PROBLEM:
Could you copy out every line of the data where the word "assets" occurs?

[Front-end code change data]
────────

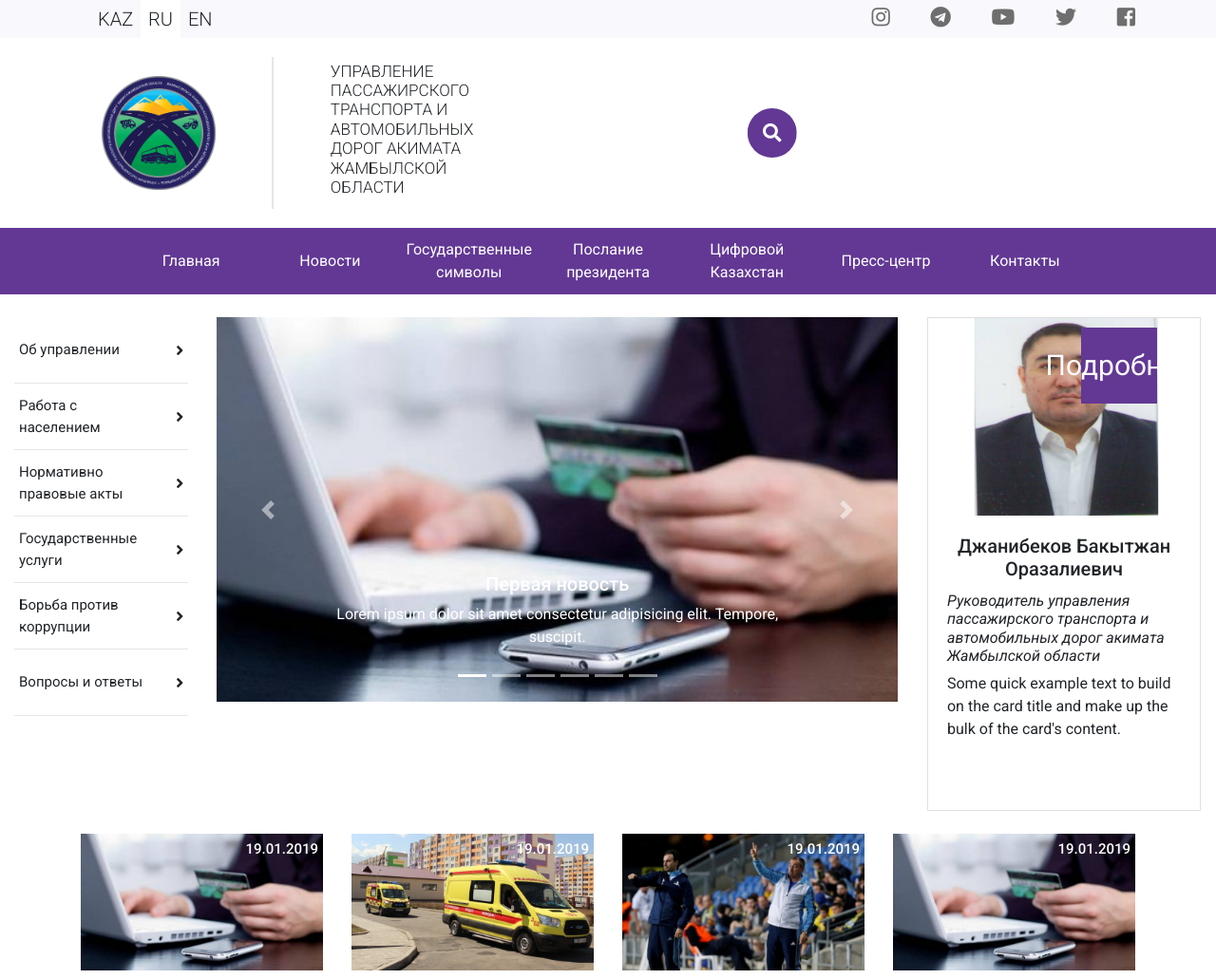
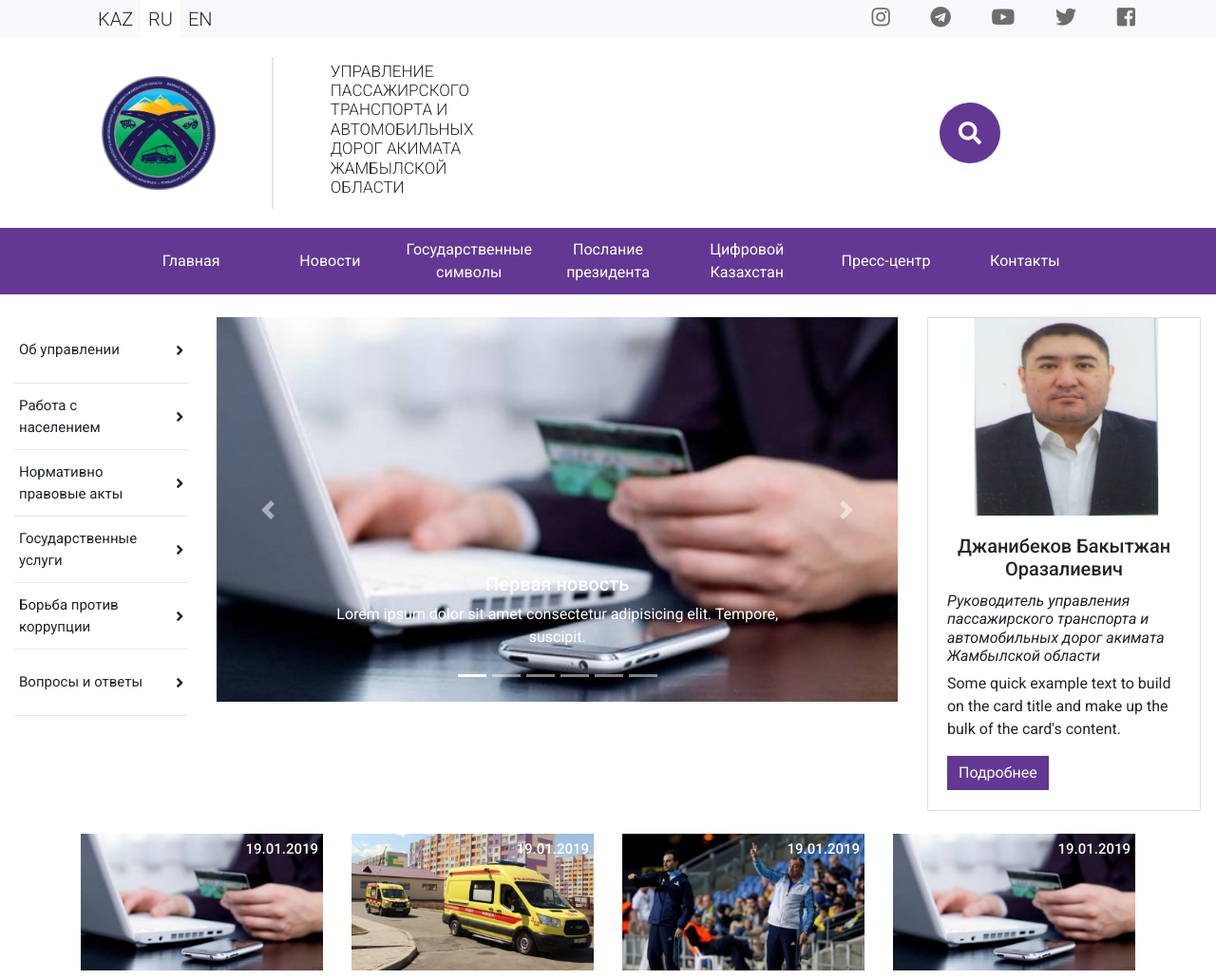
Before and after one commit to Donchidzee/uptad-jambyl, a PHP site: page / in a window 1280 px wide. Shown: the top 1031 px of the page at 95% size. Run offline with PHP 8.4, Linux system fonts and the light colour scheme; some libraries are stand-ins or nearby versions.

Commit message:
Fix bags with animated search

```diff
--- a/assets/js/animated-search.js
+++ b/assets/js/animated-search.js
@@ -1,6 +1,6 @@
-$(".btn").click(function(){
-    $(".input").toggleClass("active").focus;
-    $(this).toggleClass("animate");
+$(".animated-search__btn").click(function(){
+    $(".animated-search__input").toggleClass("animated-search__input_active").focus;
+    $(this).toggleClass("animated-search__btn_active");
     $(".input").val("");
   });
 
--- a/assets/scss/components/animated-search.scss
+++ b/assets/scss/components/animated-search.scss
@@ -1,27 +1,22 @@
-* {
-    margin: 0;
-    padding: 0;
-    user-select: none;
-  }
-
 .animated-search {
-    width: 200px;
     transform: scale(0.65);
     display: flex;
     justify-content: flex-end;
     align-items: center;
+
+    @media all and (min-width: $md) {
+      transform: scale(0.8);
     }
 
-  .search-box {
-    width: 100%;
+    &__search-box {
       height: 100px;
       position: relative;
     }
 
-  .input {
+    &__input {
       position: absolute;
       top: 20px;
-    right: 50px;
+      right: 5px;
       box-sizing: border-box;
       width: 0px;
       height: 63px;
@@ -32,7 +27,41 @@
       color: #29313a;
       border: 3px solid $color-1;
       transition: all 0.8s ease;
+
+      &_active {
+        width: 250px;
+        //right: 100px;
       }
+    }
+
+    &__btn {
+      position: absolute;
+      width: 80px;
+      height: 80px;
+      background: $color-1;
+      border-radius: 50%;
+      right: 0;
+      top: 10px;
+      cursor: pointer;
+      text-align: center;
+      line-height: 80px;
+      font-size: 30px;
+      color: #fff;
+      transition: all 0.8s ease;
+      display: flex;
+      justify-content: center;
+      align-items: center;
+
+      &_active {
+        transform: rotate(-360deg);
+        //right: 100px;
+      }
+    }
+  }
+
+
+
+
 
   ::-webkit-input-placeholder {
     /* Chrome/Opera/Safari */
@@ -50,32 +79,3 @@
     /* Firefox 18- */
     color: $color-1;
   }
-
-  .btn {
-    position: absolute;
-    width: 80px;
-    height: 80px;
-    background: $color-1;
-    border-radius: 50%;
-    right: 45px;
-    top: 10px;
-    cursor: pointer;
-    text-align: center;
-    line-height: 80px;
-    font-size: 30px;
-    color: #fff;
-    transition: all 0.8s ease;
-    display: flex;
-    justify-content: center;
-    align-items: center;
-  }
-
-  .input.active {
-    width: 350px;
-    right: 100px;
-  }
-
-  .btn.animate {
-    transform: rotate(-360deg);
-    right: 100px;
-  }
--- a/assets/scss/layout/header.scss
+++ b/assets/scss/layout/header.scss
@@ -1,7 +1,7 @@
 .header {
     &__input {
         display: flex;
-        justify-content: space-between;
+        justify-content: space-around;
         align-items: center;
     }
 
--- a/index.html
+++ b/index.html
@@ -70,9 +70,9 @@
             <div class="search-field header__search">
                 <!-- <input type="text" name="search-field" class="search-field__input" placeholder="Search..."> -->
                 <div class="animated-search">
-                    <div class="search-box">
-                        <input type="text" placeholder="Search" class="input">
-                        <div class="btn">
+                    <div class="animated-search__search-box">
+                        <input type="text" placeholder="Search" class="animated-search__input">
+                        <div class="animated-search__btn">
                             <i class="fa fa-search" aria-hidden="true"></i>
                         </div>
                     </div>
```
Also changed, not shown: out/main.min.css. Lines whose indentation alone changed are shown as unchanged.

────────

SOLUTION TO THIS TASK:
--- a/assets/js/animated-search.js
+++ b/assets/js/animated-search.js
--- a/assets/scss/components/animated-search.scss
+++ b/assets/scss/components/animated-search.scss
--- a/assets/scss/layout/header.scss
+++ b/assets/scss/layout/header.scss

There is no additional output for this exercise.